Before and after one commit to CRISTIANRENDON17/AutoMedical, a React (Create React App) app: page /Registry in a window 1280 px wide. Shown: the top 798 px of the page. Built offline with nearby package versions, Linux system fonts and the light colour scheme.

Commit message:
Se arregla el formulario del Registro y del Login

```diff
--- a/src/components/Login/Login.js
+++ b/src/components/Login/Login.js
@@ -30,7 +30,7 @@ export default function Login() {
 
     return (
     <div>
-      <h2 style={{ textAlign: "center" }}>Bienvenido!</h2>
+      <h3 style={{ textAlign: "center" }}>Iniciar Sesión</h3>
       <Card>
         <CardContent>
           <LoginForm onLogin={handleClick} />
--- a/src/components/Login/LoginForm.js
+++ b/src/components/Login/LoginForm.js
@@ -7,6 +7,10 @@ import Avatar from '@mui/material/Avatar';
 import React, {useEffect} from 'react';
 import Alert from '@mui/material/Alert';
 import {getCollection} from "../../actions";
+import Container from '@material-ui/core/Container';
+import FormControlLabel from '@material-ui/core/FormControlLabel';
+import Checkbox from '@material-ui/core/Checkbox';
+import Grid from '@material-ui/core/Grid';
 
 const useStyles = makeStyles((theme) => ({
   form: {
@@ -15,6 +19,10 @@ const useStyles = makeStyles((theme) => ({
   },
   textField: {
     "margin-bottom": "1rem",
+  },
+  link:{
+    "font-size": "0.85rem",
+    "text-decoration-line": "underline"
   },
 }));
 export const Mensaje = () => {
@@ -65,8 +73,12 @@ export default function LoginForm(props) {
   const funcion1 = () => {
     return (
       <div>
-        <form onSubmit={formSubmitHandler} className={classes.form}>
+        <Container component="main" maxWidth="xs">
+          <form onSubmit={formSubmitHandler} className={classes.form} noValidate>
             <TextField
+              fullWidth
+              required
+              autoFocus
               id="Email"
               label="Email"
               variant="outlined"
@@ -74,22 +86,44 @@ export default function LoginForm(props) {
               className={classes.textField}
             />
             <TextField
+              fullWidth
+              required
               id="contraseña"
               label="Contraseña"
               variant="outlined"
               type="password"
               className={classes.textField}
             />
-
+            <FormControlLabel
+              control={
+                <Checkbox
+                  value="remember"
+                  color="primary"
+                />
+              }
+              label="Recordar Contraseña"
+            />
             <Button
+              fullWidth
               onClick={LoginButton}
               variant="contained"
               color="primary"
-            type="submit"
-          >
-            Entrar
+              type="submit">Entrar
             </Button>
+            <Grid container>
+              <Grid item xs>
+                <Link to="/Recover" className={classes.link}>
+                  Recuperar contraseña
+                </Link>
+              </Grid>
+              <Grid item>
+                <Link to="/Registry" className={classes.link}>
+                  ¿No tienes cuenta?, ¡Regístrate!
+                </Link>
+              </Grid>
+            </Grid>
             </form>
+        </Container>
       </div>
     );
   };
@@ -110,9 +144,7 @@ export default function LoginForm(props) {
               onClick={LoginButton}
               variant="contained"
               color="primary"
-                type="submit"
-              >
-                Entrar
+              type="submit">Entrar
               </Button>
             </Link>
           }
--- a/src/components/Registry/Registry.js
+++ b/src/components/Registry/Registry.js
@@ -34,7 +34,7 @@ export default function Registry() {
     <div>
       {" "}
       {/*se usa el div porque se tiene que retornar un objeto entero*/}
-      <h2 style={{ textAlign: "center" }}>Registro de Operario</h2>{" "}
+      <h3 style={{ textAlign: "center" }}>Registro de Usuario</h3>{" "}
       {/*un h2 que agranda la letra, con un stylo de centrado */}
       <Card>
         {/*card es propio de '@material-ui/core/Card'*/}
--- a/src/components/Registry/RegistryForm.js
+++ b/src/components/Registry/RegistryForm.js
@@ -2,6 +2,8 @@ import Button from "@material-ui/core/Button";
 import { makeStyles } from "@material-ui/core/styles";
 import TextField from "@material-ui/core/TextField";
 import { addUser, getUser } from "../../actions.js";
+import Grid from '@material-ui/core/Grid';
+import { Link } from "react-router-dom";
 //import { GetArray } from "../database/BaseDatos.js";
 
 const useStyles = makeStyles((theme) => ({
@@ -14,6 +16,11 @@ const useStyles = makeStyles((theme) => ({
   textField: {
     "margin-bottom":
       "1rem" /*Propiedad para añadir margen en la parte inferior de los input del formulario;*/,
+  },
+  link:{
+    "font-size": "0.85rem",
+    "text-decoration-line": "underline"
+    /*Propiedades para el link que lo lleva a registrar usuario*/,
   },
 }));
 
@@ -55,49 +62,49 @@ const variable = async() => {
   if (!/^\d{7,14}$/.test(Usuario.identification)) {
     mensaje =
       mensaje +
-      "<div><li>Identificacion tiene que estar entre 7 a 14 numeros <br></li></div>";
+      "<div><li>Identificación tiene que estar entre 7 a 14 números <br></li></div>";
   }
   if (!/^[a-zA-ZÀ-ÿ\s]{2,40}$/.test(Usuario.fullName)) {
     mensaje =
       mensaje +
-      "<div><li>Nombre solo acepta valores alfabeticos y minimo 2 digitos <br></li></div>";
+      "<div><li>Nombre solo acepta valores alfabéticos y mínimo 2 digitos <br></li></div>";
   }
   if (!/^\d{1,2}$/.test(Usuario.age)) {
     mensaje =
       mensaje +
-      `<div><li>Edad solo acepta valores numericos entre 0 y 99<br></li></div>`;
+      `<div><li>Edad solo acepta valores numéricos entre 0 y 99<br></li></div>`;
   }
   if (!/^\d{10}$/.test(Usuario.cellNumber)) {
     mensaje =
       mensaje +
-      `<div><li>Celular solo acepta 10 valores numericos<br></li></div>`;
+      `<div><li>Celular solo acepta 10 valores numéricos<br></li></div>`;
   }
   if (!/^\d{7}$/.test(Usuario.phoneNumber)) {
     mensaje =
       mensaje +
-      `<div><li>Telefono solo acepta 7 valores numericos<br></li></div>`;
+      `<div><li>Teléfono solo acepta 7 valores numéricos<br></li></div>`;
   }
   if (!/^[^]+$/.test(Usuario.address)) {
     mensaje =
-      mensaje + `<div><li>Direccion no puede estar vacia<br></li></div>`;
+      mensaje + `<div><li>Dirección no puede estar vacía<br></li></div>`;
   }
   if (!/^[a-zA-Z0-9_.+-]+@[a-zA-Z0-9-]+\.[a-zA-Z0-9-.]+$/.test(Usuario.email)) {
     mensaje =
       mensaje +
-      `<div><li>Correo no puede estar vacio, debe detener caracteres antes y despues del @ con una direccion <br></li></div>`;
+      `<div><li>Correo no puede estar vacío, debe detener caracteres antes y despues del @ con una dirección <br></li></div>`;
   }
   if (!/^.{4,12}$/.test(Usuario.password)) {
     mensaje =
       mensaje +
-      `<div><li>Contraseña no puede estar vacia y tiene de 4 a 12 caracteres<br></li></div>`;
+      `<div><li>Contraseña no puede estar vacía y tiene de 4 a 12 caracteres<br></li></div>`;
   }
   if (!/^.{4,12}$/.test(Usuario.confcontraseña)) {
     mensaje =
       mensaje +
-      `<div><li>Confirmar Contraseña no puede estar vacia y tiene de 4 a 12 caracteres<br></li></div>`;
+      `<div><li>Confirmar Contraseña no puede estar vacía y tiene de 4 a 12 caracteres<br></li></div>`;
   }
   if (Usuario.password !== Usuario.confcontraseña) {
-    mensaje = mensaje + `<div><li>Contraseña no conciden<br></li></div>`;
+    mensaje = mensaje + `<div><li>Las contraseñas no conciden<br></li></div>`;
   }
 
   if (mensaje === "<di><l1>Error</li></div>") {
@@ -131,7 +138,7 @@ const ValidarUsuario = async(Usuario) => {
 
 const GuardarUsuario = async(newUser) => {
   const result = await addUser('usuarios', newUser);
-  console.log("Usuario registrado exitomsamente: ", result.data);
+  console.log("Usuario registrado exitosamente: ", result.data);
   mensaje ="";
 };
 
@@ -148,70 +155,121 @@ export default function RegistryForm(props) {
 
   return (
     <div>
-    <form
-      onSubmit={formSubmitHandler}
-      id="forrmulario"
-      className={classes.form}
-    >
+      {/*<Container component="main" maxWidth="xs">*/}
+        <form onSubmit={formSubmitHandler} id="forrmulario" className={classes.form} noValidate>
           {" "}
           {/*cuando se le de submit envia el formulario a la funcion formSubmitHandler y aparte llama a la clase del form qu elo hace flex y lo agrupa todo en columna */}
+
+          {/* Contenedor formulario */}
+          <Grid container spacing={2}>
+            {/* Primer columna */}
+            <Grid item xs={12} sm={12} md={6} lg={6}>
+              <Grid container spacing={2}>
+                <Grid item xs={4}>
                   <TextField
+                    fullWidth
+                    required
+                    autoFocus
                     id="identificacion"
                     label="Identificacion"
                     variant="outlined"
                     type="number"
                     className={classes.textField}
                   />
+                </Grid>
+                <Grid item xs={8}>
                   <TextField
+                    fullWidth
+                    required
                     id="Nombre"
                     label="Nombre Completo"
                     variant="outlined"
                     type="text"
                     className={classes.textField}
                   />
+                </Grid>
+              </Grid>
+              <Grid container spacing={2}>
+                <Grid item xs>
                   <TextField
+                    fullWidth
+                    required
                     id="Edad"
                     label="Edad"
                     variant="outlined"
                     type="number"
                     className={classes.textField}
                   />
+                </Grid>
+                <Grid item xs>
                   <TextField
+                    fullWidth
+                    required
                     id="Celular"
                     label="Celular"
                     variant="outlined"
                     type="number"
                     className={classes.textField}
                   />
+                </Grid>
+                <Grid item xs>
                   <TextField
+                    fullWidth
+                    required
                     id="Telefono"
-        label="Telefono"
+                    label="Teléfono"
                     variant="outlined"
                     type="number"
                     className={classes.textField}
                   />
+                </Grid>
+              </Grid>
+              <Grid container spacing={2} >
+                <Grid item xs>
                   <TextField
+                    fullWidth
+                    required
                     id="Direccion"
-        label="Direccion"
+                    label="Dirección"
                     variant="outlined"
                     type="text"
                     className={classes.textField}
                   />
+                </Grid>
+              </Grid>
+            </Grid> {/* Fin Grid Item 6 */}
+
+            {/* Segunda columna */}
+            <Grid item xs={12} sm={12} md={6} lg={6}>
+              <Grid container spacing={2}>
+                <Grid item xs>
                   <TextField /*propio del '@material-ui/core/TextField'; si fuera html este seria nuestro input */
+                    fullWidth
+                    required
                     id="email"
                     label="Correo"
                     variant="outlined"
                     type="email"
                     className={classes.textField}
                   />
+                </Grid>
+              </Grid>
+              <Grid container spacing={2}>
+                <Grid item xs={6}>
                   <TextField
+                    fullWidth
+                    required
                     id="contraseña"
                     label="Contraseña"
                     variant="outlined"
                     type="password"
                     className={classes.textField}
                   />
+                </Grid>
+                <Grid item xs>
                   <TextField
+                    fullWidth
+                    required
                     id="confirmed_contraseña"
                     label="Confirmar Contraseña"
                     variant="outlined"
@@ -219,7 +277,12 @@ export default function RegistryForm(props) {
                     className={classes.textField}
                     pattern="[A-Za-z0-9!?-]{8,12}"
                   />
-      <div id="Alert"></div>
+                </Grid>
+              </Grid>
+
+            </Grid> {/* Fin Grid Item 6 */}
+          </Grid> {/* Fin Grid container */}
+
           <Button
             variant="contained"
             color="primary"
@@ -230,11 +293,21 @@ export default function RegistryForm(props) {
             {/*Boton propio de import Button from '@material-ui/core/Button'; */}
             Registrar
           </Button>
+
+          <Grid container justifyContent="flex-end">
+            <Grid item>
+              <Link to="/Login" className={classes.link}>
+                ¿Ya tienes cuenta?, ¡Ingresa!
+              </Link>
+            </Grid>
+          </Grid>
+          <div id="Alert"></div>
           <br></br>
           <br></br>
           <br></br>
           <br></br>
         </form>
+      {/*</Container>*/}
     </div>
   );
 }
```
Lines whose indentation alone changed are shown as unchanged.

| Directions |
For each line above that contains the word "async", copy that line.

| Solution to the problem |
@@ -55,49 +62,49 @@ const variable = async() => {
@@ -131,7 +138,7 @@ const ValidarUsuario = async(Usuario) => {
 const GuardarUsuario = async(newUser) => {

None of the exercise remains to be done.